Of course, it’s an open question if it has really even stuck to A-Rod. After his 2014 in the wilderness, his 2015 comeback and his retirement, Rodriguez has undergone a complete image makeover. He now portrays himself as a businessman and a family man. Getting engaged to Jennifer Lopez hasn’t hurt his image. He’s also, shockingly, a pitchman once again, appearing in TV commercials as if he wasn’t, a few short years ago, the most loathed figure in the game. Most notably, he is now the top analyst for Major League Baseball’s flagship broadcast, Sunday Night Baseball on ESPN. He even makes high-profile appearances with his old nemesis, Manfred, at official events honoring legends of the game:

(Photo by Alex Trautwig/MLB Photos via Getty Images)

 

I guess time heals all wounds. And, I would guess, that the Biogenesis Scandal can properly be called the final chapter of The Steroid Era.

 

PREVIOUS ENTRIES 

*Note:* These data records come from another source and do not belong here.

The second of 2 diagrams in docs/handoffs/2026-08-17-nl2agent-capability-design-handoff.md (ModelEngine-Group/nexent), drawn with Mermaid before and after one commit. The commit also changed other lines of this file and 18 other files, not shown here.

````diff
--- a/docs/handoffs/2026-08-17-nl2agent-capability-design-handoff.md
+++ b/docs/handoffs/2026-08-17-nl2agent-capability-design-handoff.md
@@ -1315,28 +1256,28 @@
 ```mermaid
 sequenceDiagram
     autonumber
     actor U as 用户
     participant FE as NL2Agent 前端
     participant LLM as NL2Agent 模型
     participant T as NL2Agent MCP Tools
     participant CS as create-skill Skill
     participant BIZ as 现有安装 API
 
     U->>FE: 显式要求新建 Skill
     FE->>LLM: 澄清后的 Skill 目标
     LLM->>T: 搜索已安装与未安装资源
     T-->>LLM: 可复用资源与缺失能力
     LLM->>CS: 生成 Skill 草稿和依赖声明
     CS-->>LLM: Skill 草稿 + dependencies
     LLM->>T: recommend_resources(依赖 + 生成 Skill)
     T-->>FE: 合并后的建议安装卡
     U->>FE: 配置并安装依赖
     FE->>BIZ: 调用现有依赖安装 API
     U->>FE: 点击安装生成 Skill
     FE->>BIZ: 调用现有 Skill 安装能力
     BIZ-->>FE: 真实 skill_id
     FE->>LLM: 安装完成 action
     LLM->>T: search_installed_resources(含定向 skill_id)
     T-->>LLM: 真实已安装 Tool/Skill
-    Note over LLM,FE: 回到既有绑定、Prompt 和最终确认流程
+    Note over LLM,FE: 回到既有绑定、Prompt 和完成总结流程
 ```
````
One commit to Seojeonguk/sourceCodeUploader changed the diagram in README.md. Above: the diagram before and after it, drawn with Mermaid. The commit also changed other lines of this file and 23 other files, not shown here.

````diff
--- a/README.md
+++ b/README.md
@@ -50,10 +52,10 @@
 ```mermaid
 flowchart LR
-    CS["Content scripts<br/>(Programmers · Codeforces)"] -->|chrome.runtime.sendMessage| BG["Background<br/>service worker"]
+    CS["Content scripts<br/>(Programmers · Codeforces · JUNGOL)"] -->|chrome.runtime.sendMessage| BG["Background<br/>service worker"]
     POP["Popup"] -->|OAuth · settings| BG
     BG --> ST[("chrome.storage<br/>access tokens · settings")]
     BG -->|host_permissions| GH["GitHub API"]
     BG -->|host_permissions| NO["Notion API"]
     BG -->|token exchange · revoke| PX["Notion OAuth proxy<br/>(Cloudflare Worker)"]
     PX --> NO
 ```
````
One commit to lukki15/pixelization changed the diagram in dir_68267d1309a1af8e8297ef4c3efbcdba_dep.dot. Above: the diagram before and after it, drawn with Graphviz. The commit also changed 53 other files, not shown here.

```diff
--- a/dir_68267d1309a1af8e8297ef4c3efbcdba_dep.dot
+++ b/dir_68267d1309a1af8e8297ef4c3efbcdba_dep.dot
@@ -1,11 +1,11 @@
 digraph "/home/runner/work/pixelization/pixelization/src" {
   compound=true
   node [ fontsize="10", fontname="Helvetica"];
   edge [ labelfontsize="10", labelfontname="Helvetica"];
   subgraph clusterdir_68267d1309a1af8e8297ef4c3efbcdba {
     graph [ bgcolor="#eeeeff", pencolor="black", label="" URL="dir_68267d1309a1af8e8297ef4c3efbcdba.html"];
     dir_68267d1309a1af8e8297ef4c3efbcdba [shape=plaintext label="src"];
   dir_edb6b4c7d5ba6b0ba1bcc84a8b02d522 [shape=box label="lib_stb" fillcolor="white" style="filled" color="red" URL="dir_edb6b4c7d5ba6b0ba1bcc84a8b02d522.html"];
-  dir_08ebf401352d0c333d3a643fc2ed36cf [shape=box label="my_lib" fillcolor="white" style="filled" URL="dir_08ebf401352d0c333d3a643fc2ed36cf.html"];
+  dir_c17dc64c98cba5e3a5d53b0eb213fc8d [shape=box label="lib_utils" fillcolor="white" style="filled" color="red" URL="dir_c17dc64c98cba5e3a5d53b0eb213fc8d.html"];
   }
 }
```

No. 9: Bullpen Mania Takes Over the Game
No. 10: The Rise of the Young Player
No. 11: Baseball Goes From Deadball To Juiced Ball
No. 12: Baseball Begins Rewriting the Rulebook
No. 13: Baseball Adds a Second Wild Card
No, 14: Albert Pujols Signs With the Angels
No. 15: Baseball Continues a Remarkable Run of Labor Peace
No. 16: Baseball implements a domestic violence policy
No. 17: Cardinals Employee Hacks Astros’ Database
No. 18: Frank and Jamie McCourt Bankrupt the Dodgers
No. 19: Baseball Embraces Gambling
No. 20: The Hall of Fame Logjam
No. 21: The Bat-flippers Win the Battle Over the Unwritten Rules
No. 22: Astros switch leagues
No. 23: The Strasburg Shutdown
No. 24: Chicken and Beer
No. 25: All-Star Game no longer counts
Honorable mention: Astros Sign Stealing Scandal